The Woman Warrior Branches Out

After many (many!) hiccups trying to take it off the Amazon exclusive list, the second book in the Irish Woman Warrior Series (Liath Luachra: The Swallowed) is finally available on: Apple (iBooks) Kobo Barnes and Noble Smashwords Google Play; and Amazon Instead of posting another picture of the cover, I’ve decided to celebrate with this… Read more »

Passing Down Irish Cultural Knowledge (and what happens next)

Every distinct society passes cultural knowledge onto the next generation and that knowledge forms the basis of ongoing cultural identification. It’s the information that defines us as a cultural group and makes us who we are. One of the more interesting things about such cultural knowledge is that in those areas where it’s strongest, it’s… Read more »

Surviving Another Sunset

I got shot in the arm once when I was living in Lille (Northern France), walking from the metro to my place of work. Fortunately, it was with an air-rifle so I wasn’t badly hurt although my arm hurt like a bastard for the rest of the day. It took me a moment or two… Read more »

Finn (cough) MacCool versus Ming The Merciless

Because we specialize in culturally accurate Irish ‘mythology’, we come across a lot of examples where our culture is misrepresented (or manipulated to be something it’s not) but one of my absolute favourites of this whole “Oirish” genre is the following trailer for a film called “Finn MacCool” (they couldn’t even get the name right!).… Read more »

The Strange Truth behind the Irish Mythological Cycles

Irish Mythological Cycles

In the mid-eighteenth century, an English detective working in Dublin was assigned to investigate the disappearance of a missing Irishman. On travelling to the up-market suburb where this individual had lived in a tiny hovel amongst the splendid Georgian architecture, the detective questioned the various individuals that lived nearby. What the detective found surprised him.… Read more »

The Poor Mouth

If you get a chance over the Christmas period, you might want to wallow in your “Irishnessness” with the animated satire of Flann O’Brien’s 1941 novel ‘An Béal Bocht’ (The Poor Mouth) which premiered last year at the Galway Film Fleadh. Flann O’Brien’s original tale was actually a fond piss-take of Irish autobiographies like Peig… Read more »
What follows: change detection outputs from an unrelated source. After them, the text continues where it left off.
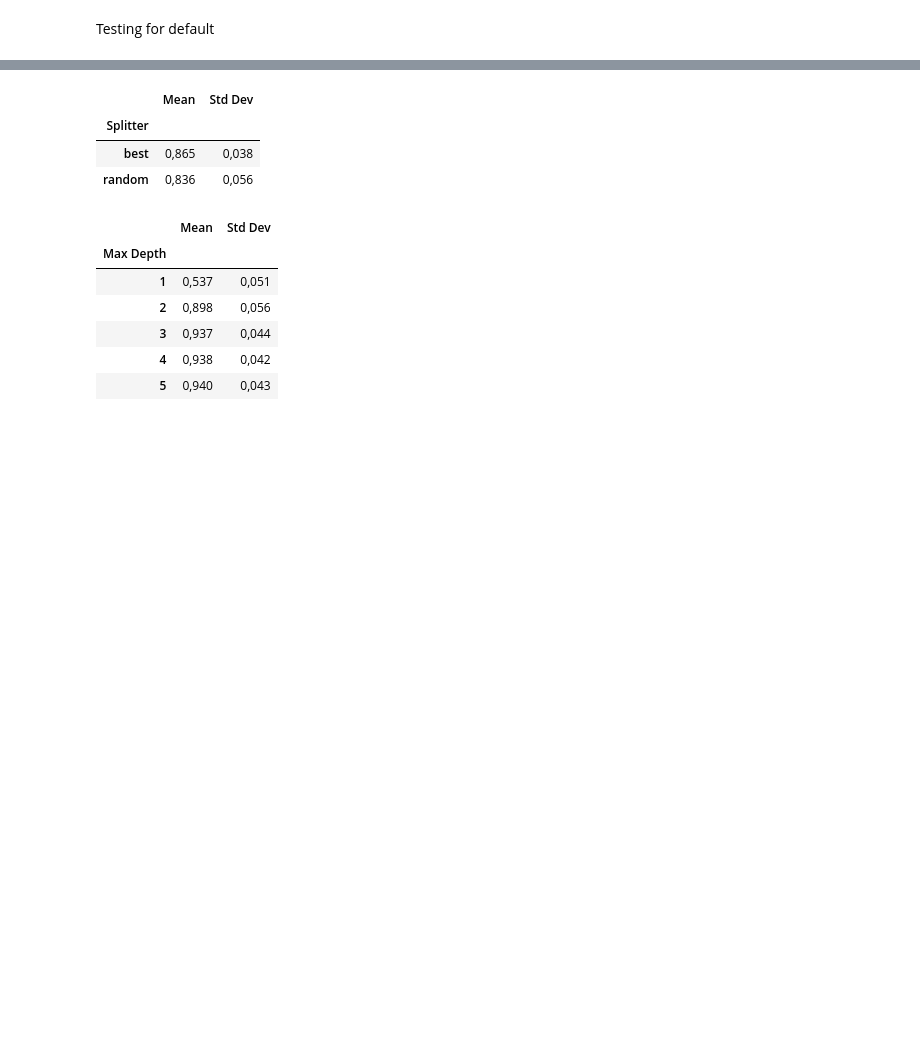
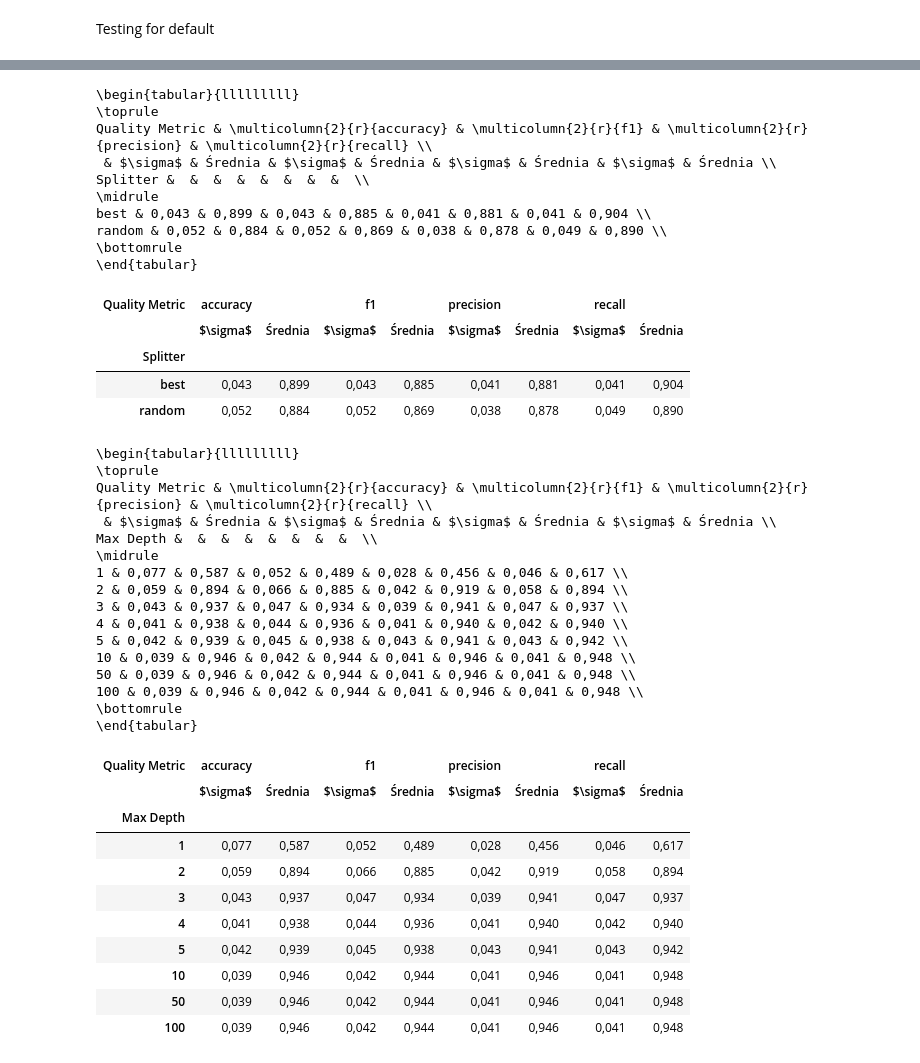
Before and after one commit to kubamarchut/wsi, a Jupyter notebook: ex-4/main.ipynb, the cells around one changed output, grey strips where cells are left out. Saved outputs shown, nothing was run; the diff lists cells and outputs as text; code cells hidden in the pictures; blank space fills up the shorter version.

```diff
--- a/ex-4/main.ipynb
+++ b/ex-4/main.ipynb
@@ -102,7 +96,7 @@ Standard Deviation of F1: 0.04647450346863861
 PARAMETERS = {
     'criterion': ['gini', 'entropy'],
     'splitter': ['best', 'random'],
-    'max_depth': [1, 2, 3, 4, 5, None]
+    'max_depth': [1, 2, 3, 4, 5, 10, 50, 100]
 }
 
 results_by_params = {}
@@ -118,8 +112,8 @@ for criterion_value in PARAMETERS['criterion']:
                     'Splitter': splitter_value,
                     'Max Depth': max_depth_value,
                     'Quality Metric': metric,
-                    'Mean': avg_scores[metric],
-                    'Std Dev': std_dev_scores[metric]
+                    'Średnia': avg_scores[metric],
+                    '$\\sigma$': std_dev_scores[metric]
                 })
 
             results_df = pd.DataFrame(results_for_params)
@@ -134,7 +128,8 @@ for criterion_value in PARAMETERS['criterion']:
 all_results_df = pd.concat(results_by_params.values())
 
 # Group by each parameter and calculate mean and standard deviation for each metric
-summary_df = all_results_df.groupby(['Criterion', 'Splitter', 'Max Depth']).agg({'Mean': 'mean', 'Std Dev': 'mean'})
+#summary_df = all_results_df.groupby(['Criterion', 'Splitter', 'Max Depth']).agg({'Średnia': 'mean', '$\\sigma$': 'mean'})
+summary_df = all_results_df
 #summary_df = summary_df.map(lambda x: '{:.3f}'.format(x).replace('.', ','))
 # Display the summary table
 display(summary_df)
@@ -160,16 +208,25 @@ display(summary_df)
 # %%
 # Pivot the DataFrame for Criterion
-criterion_df = summary_df.reset_index().pivot_table(index='Criterion', values=['Mean', 'Std Dev'], aggfunc='mean')
+criterion_df = summary_df.reset_index().pivot_table(index=['Criterion'], columns=['Quality Metric'], values=['Średnia', '$\\sigma$'], aggfunc='mean')
+criterion_df.columns = criterion_df.columns.swaplevel(0, 1)
+criterion_df = criterion_df.sort_index(axis=1)
 criterion_df = criterion_df.map(lambda x: '{:.3f}'.format(x).replace('.', ','))
+print(criterion_df.to_latex())
 display(criterion_df)
 
 # Pivot the DataFrame for Splitter
-splitter_df = summary_df.reset_index().pivot_table(index='Splitter', values=['Mean', 'Std Dev'], aggfunc='mean')
+splitter_df = summary_df.reset_index().pivot_table(index='Splitter', columns=['Quality Metric'], values=['Średnia', '$\\sigma$'], aggfunc='mean')
+splitter_df.columns = splitter_df.columns.swaplevel(0, 1)
+splitter_df = splitter_df.sort_index(axis=1)
 splitter_df = splitter_df.map(lambda x: '{:.3f}'.format(x).replace('.', ','))
+print(splitter_df.to_latex())
 display(splitter_df)
 
 # Pivot the DataFrame for Max Depth
-max_depth_df = summary_df.reset_index().pivot_table(index='Max Depth', values=['Mean', 'Std Dev'], aggfunc='mean')
+max_depth_df = summary_df.reset_index().pivot_table(index='Max Depth', columns=['Quality Metric'], values=['Średnia', '$\\sigma$'], aggfunc='mean')
+max_depth_df.columns = max_depth_df.columns.swaplevel(0, 1)
+max_depth_df = max_depth_df.sort_index(axis=1)
 max_depth_df = max_depth_df.map(lambda x: '{:.3f}'.format(x).replace('.', ','))
+print(max_depth_df.to_latex())
 display(max_depth_df)
 # %% [output]
@@ -180,14 +248,45 @@ display(max_depth_df)
+\begin{tabular}{lllllllll}
+\toprule
+Quality Metric & \multicolumn{2}{r}{accuracy} & \multicolumn{2}{r}{f1} & \multicolumn{2}{r}{precision} & \multicolumn{2}{r}{recall} \\
+ & $\sigma$ & Średnia & $\sigma$ & Średnia & $\sigma$ & Średnia & $\sigma$ & Średnia \\
+Splitter &  &  &  &  &  &  &  &  \\
+\midrule
+best & 0,043 & 0,899 & 0,043 & 0,885 & 0,041 & 0,881 & 0,041 & 0,904 \\
+random & 0,052 & 0,884 & 0,052 & 0,869 & 0,038 & 0,878 & 0,049 & 0,890 \\
+\bottomrule
+\end{tabular}
-|  | Mean | Std Dev |
-| Splitter |  |  |
-| best | 0,865 | 0,038 |
-| random | 0,836 | 0,056 |
+| Quality Metric | accuracy |  | f1 |  | precision |  | recall |  |
+|  | $\sigma$ | Średnia | $\sigma$ | Średnia | $\sigma$ | Średnia | $\sigma$ | Średnia |
+| Splitter |  |  |  |  |  |  |  |  |
+| best | 0,043 | 0,899 | 0,043 | 0,885 | 0,041 | 0,881 | 0,041 | 0,904 |
+| random | 0,052 | 0,884 | 0,052 | 0,869 | 0,038 | 0,878 | 0,049 | 0,890 |
+\begin{tabular}{lllllllll}
+\toprule
+Quality Metric & \multicolumn{2}{r}{accuracy} & \multicolumn{2}{r}{f1} & \multicolumn{2}{r}{precision} & \multicolumn{2}{r}{recall} \\
+ & $\sigma$ & Średnia & $\sigma$ & Średnia & $\sigma$ & Średnia & $\sigma$ & Średnia \\
+Max Depth &  &  &  &  &  &  &  &  \\
+\midrule
+1 & 0,077 & 0,587 & 0,052 & 0,489 & 0,028 & 0,456 & 0,046 & 0,617 \\
+2 & 0,059 & 0,894 & 0,066 & 0,885 & 0,042 & 0,919 & 0,058 & 0,894 \\
+3 & 0,043 & 0,937 & 0,047 & 0,934 & 0,039 & 0,941 & 0,047 & 0,937 \\
+4 & 0,041 & 0,938 & 0,044 & 0,936 & 0,041 & 0,940 & 0,042 & 0,940 \\
+5 & 0,042 & 0,939 & 0,045 & 0,938 & 0,043 & 0,941 & 0,043 & 0,942 \\
+10 & 0,039 & 0,946 & 0,042 & 0,944 & 0,041 & 0,946 & 0,041 & 0,948 \\
+50 & 0,039 & 0,946 & 0,042 & 0,944 & 0,041 & 0,946 & 0,041 & 0,948 \\
+100 & 0,039 & 0,946 & 0,042 & 0,944 & 0,041 & 0,946 & 0,041 & 0,948 \\
+\bottomrule
+\end{tabular}
-|  | Mean | Std Dev |
-| Max Depth |  |  |
-| 1 | 0,537 | 0,051 |
-| 2 | 0,898 | 0,056 |
-| 3 | 0,937 | 0,044 |
-| 4 | 0,938 | 0,042 |
-| 5 | 0,940 | 0,043 |
+| Quality Metric | accuracy |  | f1 |  | precision |  | recall |  |
+|  | $\sigma$ | Średnia | $\sigma$ | Średnia | $\sigma$ | Średnia | $\sigma$ | Średnia |
+| Max Depth |  |  |  |  |  |  |  |  |
+| 1 | 0,077 | 0,587 | 0,052 | 0,489 | 0,028 | 0,456 | 0,046 | 0,617 |
+| 2 | 0,059 | 0,894 | 0,066 | 0,885 | 0,042 | 0,919 | 0,058 | 0,894 |
+| 3 | 0,043 | 0,937 | 0,047 | 0,934 | 0,039 | 0,941 | 0,047 | 0,937 |
+| 4 | 0,041 | 0,938 | 0,044 | 0,936 | 0,041 | 0,940 | 0,042 | 0,940 |
+| 5 | 0,042 | 0,939 | 0,045 | 0,938 | 0,043 | 0,941 | 0,043 | 0,942 |
+| 10 | 0,039 | 0,946 | 0,042 | 0,944 | 0,041 | 0,946 | 0,041 | 0,948 |
+| 50 | 0,039 | 0,946 | 0,042 | 0,944 | 0,041 | 0,946 | 0,041 | 0,948 |
+| 100 | 0,039 | 0,946 | 0,042 | 0,944 | 0,041 | 0,946 | 0,041 | 0,948 |
 # %%
 def conduct_tests_svm(folds, scores_dict, random_states, params = None):
     res = {score_name: [] for score_name in scores_dict.keys()}
```
Also changed, not shown: parts of 14 cells of this notebook.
PERFORATING TIME

 One of the things I love about Ireland is how the thin film of that present we inhabit is so often perforated by the reality of previous millennia. Many people believe that time travels in a linear fashion from past to present to future but of course that conceptual model doesn’t work in reality. The… Read more »

Poetry, Storms and Jet-Lag

I was lucky enough to catch up with Doireann Ní Ghríofa in the city this weekend where we met up for a brief interview at Capital Irish Radio. Doireann was in Wellington City as part of the Lit Crawl (a kind of literature festival taking place in Wellington this weekend that’s based on a pub… Read more »

SAMHAIN: A Ninety-Second Quiz

A few years ago, a New Zealand friend asked if we were going to host another Sam Hayne party in November. The question actually threw me a bit at first (I thought he was referring to some traditional Irish musician I hadn’t heard of) until I realised he was actually talking about Samhain, the ancient festival… Read more »

Back to the Past in Beara

The accepted view is that you can never go back to the past and of course, to a degree, that’s true. Personal experiences aren’t something you can really replicate, particularly the more intense ones, the formative ones that influence or create the core of your character and make you who you are. I managed to… Read more »